The seventh census released by the National Bureau of Statistics (NBS) in Beijing, noted 12 million babies were born in 2020, the lowest number since 1961.
GS-I: Indian Society (Population and Associated Issues)
Dimensions of the Article:
- About the recent census and trend in China’s Population
- About the Problem of China’s dropping Population and Age
- Population Growth in India and the Challenges
- How does China’s and India’s growth fare?
About the recent census and trend in China’s Population
- The latest census shows that the number of births in China in 2020 is lower than 1961 – to put it into perspective, 1961 is the year when China was in the midst of a four-year famine unleashed by Mao Zedong’s Great Leap Forward policy in 1958 that devastated the farm sector and claimed millions of lives.
- China’s population was 1.41 billion in 2020, according to the census, increasing by 72 million since the last census in 2010, recording a 5.38% growth in this period. The average annual growth was 0.53%.
- The slowing growth rate, a consequence of China’s stringent family planning rules over decades – known as the “one-child policy” but involving a range of varying restrictions across urban and rural areas – has evoked concerns of a rapidly ageing society and the impact on China’s labour force, and fears that China will, as some experts have said, “get old before it gets rich.”
- The census recorded 264 million in the age group of 60 and over, up by more than 5% since 2010 and accounting for almost 20% of the population. Those in the 15-59 age group were 894 million persons, down by almost 7% since 2010 and accounting for just over 60% of the population.
- The findings from the census were not entirely dire. The census also shed light on China’s increasingly educated workforce and its rapid pace of urbanisation.
- With the number of births falling for the fourth consecutive year, experts say that we will likely see China’s population peak – and be overtaken by India’s – by as early as 2025.
About the Problem of China’s dropping Population and Age
- Chinese experts acknowledged the seriousness of the problem, without linking it directly to the history of the Communist Party’s harsh family planning policies.
- China loosened family planning rules and allowed couples to have two children in in 2016, but that has failed to mark a boom amid changing lifestyles and declining preferences, particularly in urban areas, for larger families.
- The impact on the labour force and healthcare is a particular concern. China’s workforce in the 15-59 age bracket peaked at 925 million in 2011, the Ministry of Human Resources and Social Security said previously. That number was down to 894 million in this census and would drop to 700 million by 2050, according to the ministry.
- The census did not offer a specific year for the population to peak, but experts said that could happen by 2025.
Population Growth in India and the Challenges
- According to the UN’s World Population Prospects 2019 report, India is projected to become the most populous country by 2027 surpassing China and host 1.64 billion people by 2050. The fertility rate in the country still lies in the range of 2.1-4.

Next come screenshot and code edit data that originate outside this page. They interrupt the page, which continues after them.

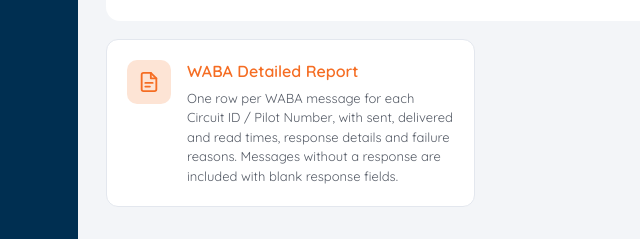
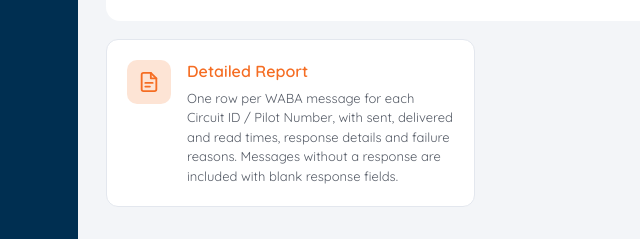
Before and after one commit to kevit-aayushi-shah/ttsl, a plain HTML site: page index.html in a window 1280 px wide. Both pictures are taken after a click on the button "Reports". Shown: the part 307-546 px from the top of the page, 6-646 px from the left. Drawn offline with Linux system fonts and the light colour scheme.

Commit message:
Reports: name the report 'Detailed Report'; drop no-response note
Co-Authored-By: Claude Opus 5.5 <noreply@anthropic.com>
Claude-Session: https://claude.ai/code/session_012G7PRQB9ZKPhSBAggR5xfb

```diff
--- a/index.html
+++ b/index.html
@@ -271,16 +271,16 @@ footer{max-width:1500px;margin:0 auto;padding:0 28px 30px;color:var(--ink-3);fon
     <div class="rcards">
       <button class="rcard" data-open-create>
         <span class="rcard-ic"><svg width="22" height="22" viewBox="0 0 24 24" fill="none" stroke="currentColor" stroke-width="2" stroke-linecap="round" stroke-linejoin="round"><path d="M14 2H6a2 2 0 0 0-2 2v16a2 2 0 0 0 2 2h12a2 2 0 0 0 2-2V8z"/><path d="M14 2v6h6M8 13h8M8 17h5"/></svg></span>
-        <span><b>WABA Detailed Report</b><small>One row per WABA message for each Circuit ID / Pilot Number, with sent, delivered and read times, response details and failure reasons. Messages without a response are included with blank response fields.</small></span>
+        <span><b>Detailed Report</b><small>One row per WABA message for each Circuit ID / Pilot Number, with sent, delivered and read times, response details and failure reasons. Messages without a response are included with blank response fields.</small></span>
       </button>
     </div>
   </div>
 
   <div id="rCreate" hidden>
-    <div class="crumb"><a href="javascript:void 0" data-rtab="overview">Overview</a><span>›</span>WABA Detailed Report</div>
+    <div class="crumb"><a href="javascript:void 0" data-rtab="overview">Overview</a><span>›</span>Detailed Report</div>
     <section class="card">
       <h3 class="blk">Report Type</h3>
-      <div class="rtype on"><svg width="22" height="22" viewBox="0 0 24 24" fill="none" stroke="currentColor" stroke-width="2" stroke-linecap="round" stroke-linejoin="round"><path d="M14 2H6a2 2 0 0 0-2 2v16a2 2 0 0 0 2 2h12a2 2 0 0 0 2-2V8z"/><path d="M14 2v6h6M8 13h8M8 17h5"/></svg><span>WABA Detailed Report</span></div>
+      <div class="rtype on"><svg width="22" height="22" viewBox="0 0 24 24" fill="none" stroke="currentColor" stroke-width="2" stroke-linecap="round" stroke-linejoin="round"><path d="M14 2H6a2 2 0 0 0-2 2v16a2 2 0 0 0 2 2h12a2 2 0 0 0 2-2V8z"/><path d="M14 2v6h6M8 13h8M8 17h5"/></svg><span>Detailed Report</span></div>
       <h3 class="blk">Report Filter</h3>
       <div class="fbox">
         <div class="ctl">
@@ -296,7 +296,7 @@ footer{max-width:1500px;margin:0 auto;padding:0 28px 30px;color:var(--ink-3);fon
       <div class="note"><b>Note :</b> Your report may take a few moments to generate. You can check its status in Downloads.</div>
     </section>
     <div class="cfoot">
-      <div class="rname"><input id="rName" value="WABA Detailed Report" aria-label="Report name"><svg width="16" height="16" viewBox="0 0 24 24" fill="none" stroke="#F56D23" stroke-width="2.2" stroke-linecap="round" stroke-linejoin="round"><path d="M12 20h9"/><path d="M16.5 3.5a2.1 2.1 0 0 1 3 3L7 19l-4 1 1-4z"/></svg></div>
+      <div class="rname"><input id="rName" value="Detailed Report" aria-label="Report name"><svg width="16" height="16" viewBox="0 0 24 24" fill="none" stroke="#F56D23" stroke-width="2.2" stroke-linecap="round" stroke-linejoin="round"><path d="M12 20h9"/><path d="M16.5 3.5a2.1 2.1 0 0 1 3 3L7 19l-4 1 1-4z"/></svg></div>
       <button class="obtn" id="rCreateBtn" disabled>Create</button>
     </div>
   </div>
@@ -568,7 +568,6 @@ function doSearch(){
   document.getElementById('rResult').hidden = !R.length;
   if (!R.length) { hint.className = 'rhint warn'; hint.textContent = q.id ? `No messages found for "${q.id}" in ${rangeLabel(q)}.` : `No messages found in ${rangeLabel(q)}.`; return; }
   hint.className = 'rhint'; hint.textContent = '';
-  if (!rNameEdited) document.getElementById('rName').value = `WABA Report – ${idLabel(q,R)} – ${rangeLabel(q)}`;
   const ids = uniq(R.map(r=>r.cid)), box = document.getElementById('rResult');
   const all = !q.id, one = ids.length === 1;
   box.className = 'scope' + (one ? ' one' : '');
@@ -577,7 +576,7 @@ function doSearch(){
   const title = one ? `The report will be downloaded for 1 Circuit ID / Pilot Number: ${ids[0]}`
               : all ? `The report will be downloaded for all Circuit IDs / Pilot Numbers`
               : `The report will be downloaded for ${N(ids.length)} Circuit IDs / Pilot Numbers matching "${q.id}"`;
-  box.innerHTML = `<div class="sic">${icon}</div><div><b>${esc(title)}</b><span>Report range: ${rangeLabel(q)} · includes messages without a response</span></div><div class="badge">${one ? 'Single record' : all ? 'All records' : 'Multiple records'}</div>`;
+  box.innerHTML = `<div class="sic">${icon}</div><div><b>${esc(title)}</b><span>Report range: ${rangeLabel(q)}</span></div><div class="badge">${one ? 'Single record' : all ? 'All records' : 'Multiple records'}</div>`;
 }
 document.getElementById('rSearch').onclick = doSearch;
 rOrder.addEventListener('keydown', e => { if (e.key === 'Enter') { e.preventDefault(); doSearch(); } });
@@ -624,7 +623,7 @@ function toast(msg){
 document.getElementById('rCreateBtn').onclick = () => {
   if (!rQuery) return;
   const R = queryRows(rQuery);
-  const entry = {id: Date.now(), name: document.getElementById('rName').value.trim() || 'WABA Detailed Report', q: {...rQuery}, ids: idLabel(rQuery, R), type: rType, at: new Date().toISOString(), status: 'gen', n: R.length};
+  const entry = {id: Date.now(), name: document.getElementById('rName').value.trim() || 'Detailed Report', q: {...rQuery}, ids: idLabel(rQuery, R), type: rType, at: new Date().toISOString(), status: 'gen', n: R.length};
   DL.unshift(entry); saveDL();
   toast('Report created successfully.');
   showReportPage('downloads');
```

- It would be a challenge to achieve optimal fertility rate in states such as Bihar, Uttar Pradesh, Haryana, Madhya Pradesh, Jharkhand, and Chhattisgarh — which have higher fertility rate as per Sample Registration System data.
- India’s low literacy rate and poor skilling of human capital will turn demographic dividend into a burden. There will be a need to spend more on education, healthcare system, grow more food, and to add capacity to basic infrastructures, such as roads, transport, electricity, and sewage to provide a minimum quality of life to every citizen.
- As per India Ageing Report 2017 by the United Nations Population Fund (UNFPA) the share of the population over the age of 60 could increase from 8% in 2015 to 19% in 2050. India will have to spend more on their health along with geriatric care.
- In the face of an increasing population, unequal distribution of income and inequalities within the country would be a possible outcome.
How does China’s and India’s growth fare?
- China and India started rebuilding their economies as independent nations in the 1950s, with India having a greater structural advantage.
- Both economies struggled after the initial euphoria and faced tremendous challenges in tackling a burgeoning population and a very poor growth rate.
- Excessive government control, corruption and civil dissatisfaction were proving to be a serious menace in both.
- In 1978, after the death of Mao, China liberalised its economy, by inviting foreign capital and promoting its coastal areas for investment. Agriculture was freed from state control and “One-child policy’ was introduced to reduce population in China.
- India took to liberalisation in 1991 after an economic crisis and grew at around an impressive 8% per annum from then. India incentivised capital-intensive industries and missed focusing on job creation in the initial years and India’s policy of reserving many goods for the MSME sector and the regressive labour policies inhibited free business. Only an effective 4.7% of India’s GDP was invested whereas the need was at least 6.5%, which was 8.5% in China’s case.
- With a $2.5 trillion economy compared to China’s $12.5 trillion economy (the 2nd largest in absolute terms and the largest in PPP terms) – India is currently way behind China.
-Source: The Hindu